Joey Pigza has problems sitting still and focusing. It’s just the way he’s “wired”: he has an excess of energy and he just can’t focus. Unfortunately, that tends to get him in trouble, especially in school. That is, until one day when he accidentally hurts another student with scissors. Then he’s sent to a “special ed” (ugh) school in order to figure out how to behave better. Which not only involves getting Joey the right medication, but als teaching him how to focus so he can learn.

Honestly? I wanted to smack the adults in the book. I guess my parenting style is “let them be who they are” which I suppose doesn’t always translate well into strict social situations, but HONESTLY. I know Joey has ADHD, and couldn’t focus, and it was a medical condition that was interfering with his learning, but I wanted to shake every single adult that told him to sit still and be “normal”. NORMAL? Really?
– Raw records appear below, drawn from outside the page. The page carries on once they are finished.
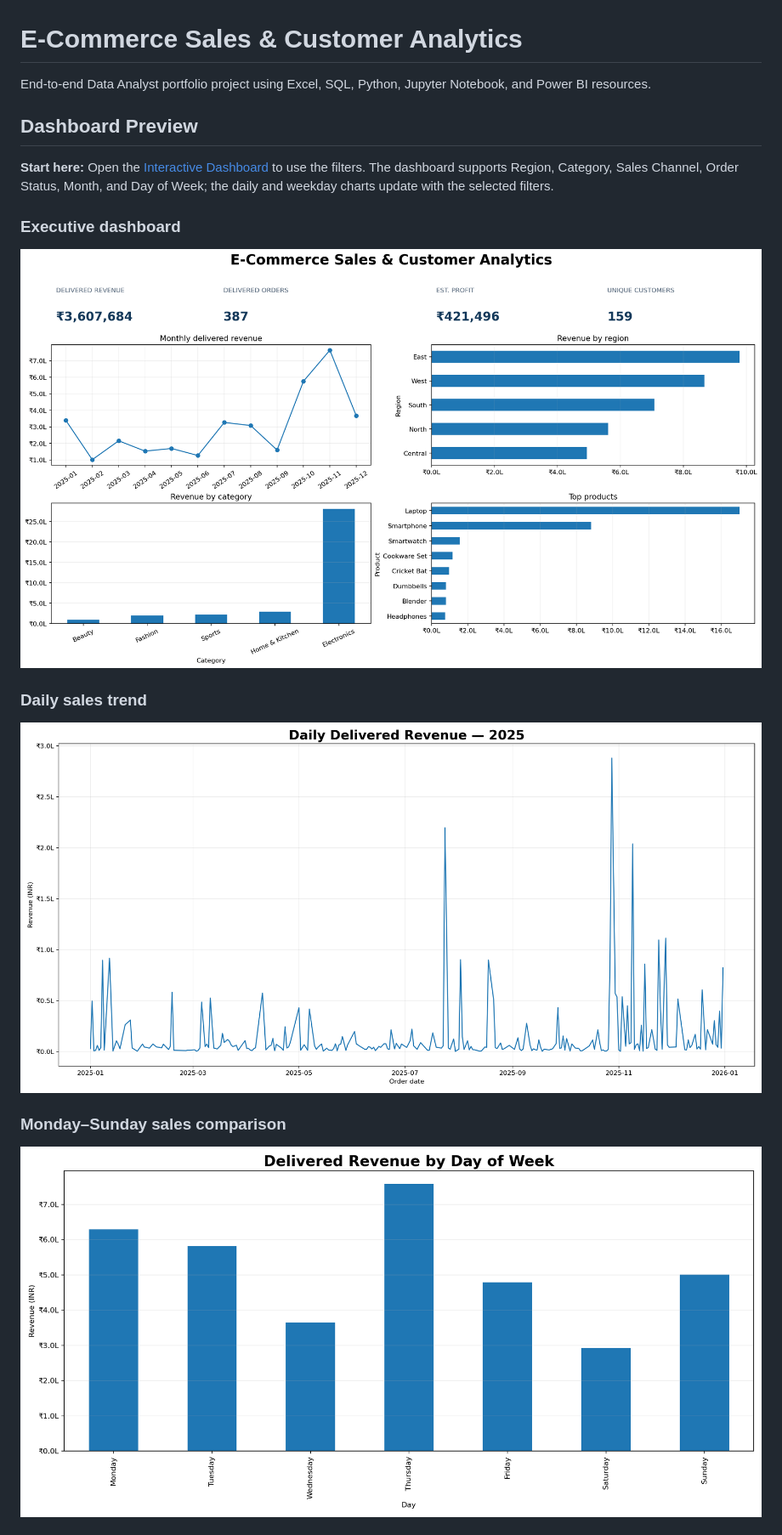
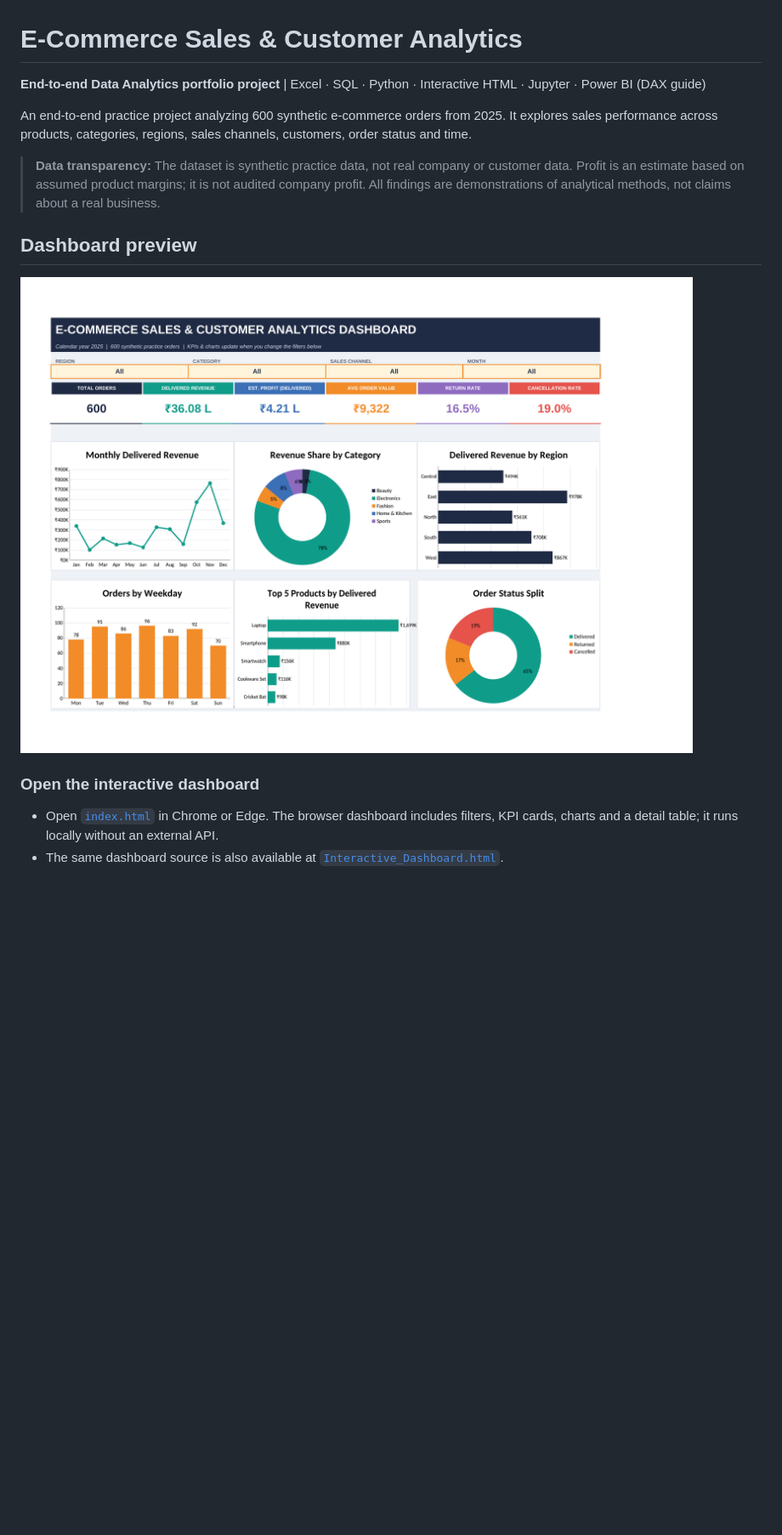
Before and after one commit to Abhishek120405/Ecommerce-Sales-Customer-Analytics-, a Markdown page: README.md, the part around one of its changes. Shown at 85% size. Rendered like a GitHub page; pictures changed too: dashboard.png (added); blank space fills up the shorter version.

```diff
--- a/README.md
+++ b/README.md
@@ -1,18 +1,17 @@
 # E-Commerce Sales & Customer Analytics
 
-End-to-end Data Analyst portfolio project using Excel, SQL, Python, Jupyter Notebook, and Power BI resources.
+**End-to-end Data Analytics portfolio project** | Excel · SQL · Python · Interactive HTML · Jupyter · Power BI (DAX guide)
 
+An end-to-end practice project analyzing 600 synthetic e-commerce orders from 2025. It explores sales performance across products, categories, regions, sales channels, customers, order status and time.
 
-## Dashboard Preview
+> **Data transparency:** The dataset is synthetic practice data, not real company or customer data. Profit is an estimate based on assumed product margins; it is not audited company profit. All findings are demonstrations of analytical methods, not claims about a real business.
 
-**Start here:** Open the [Interactive Dashboard](Interactive_Dashboard.html) to use the filters. The dashboard supports Region, Category, Sales Channel, Order Status, Month, and Day of Week; the daily and weekday charts update with the selected filters.
+## Dashboard preview
 
-### Executive dashboard
-![E-Commerce dashboard overview](screenshots/01_dashboard_overview.png)
+![E-Commerce Sales & Customer Analytics Dashboard](dashboard.png)
 
-### Daily sales trend
-![Daily delivered revenue trend](screenshots/02_daily_sales_trend.png)
+### Open the interactive dashboard
 
-### Monday–Sunday sales comparison
-![Delivered revenue by weekday](screenshots/03_weekday_sales.png)
+- Open [`index.html`](index.html) in Chrome or Edge. The browser dashboard includes filters, KPI cards, charts and a detail table; it runs locally without an external API.
+- The same dashboard source is also available at [`Interactive_Dashboard.html`](Interactive_Dashboard.html).
 
```
Also changed, not shown: other parts of README.md (+68 -66 lines), docs/EXCEL_DASHBOARD_UPDATE.md (added, +21 -0 lines), docs/FINAL_AUDIT_REPORT.md (+21 -24 lines), docs/LinkedIn_Post_Draft.md (added, +17 -0 lines), docs/QA_Checklist.md (+23 -19 lines), docs/SETUP_GUIDE.md (added, +37 -0 lines), 3 other files.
But Joey, I felt so bad for him. His mother abandoned him (but came back), his grandmother was abusive, his teachers were impatient with him… he just needed some time, some caring, and some attention to help him focus. Okay, so maybe there’s a lot of class issues in this one as well: they were lower class — his mom worked at a salon — and so she didn’t have the time to sit at home and interact with him in ways that he needed. And his diet of candy and fast food also is a class thing. Maybe I’m reading too much into this one, but there’s a lot to unpack about class there, I think. And bad adulting. And about kids with ADHD.

All this from a lower-end middle grade book. Go figure.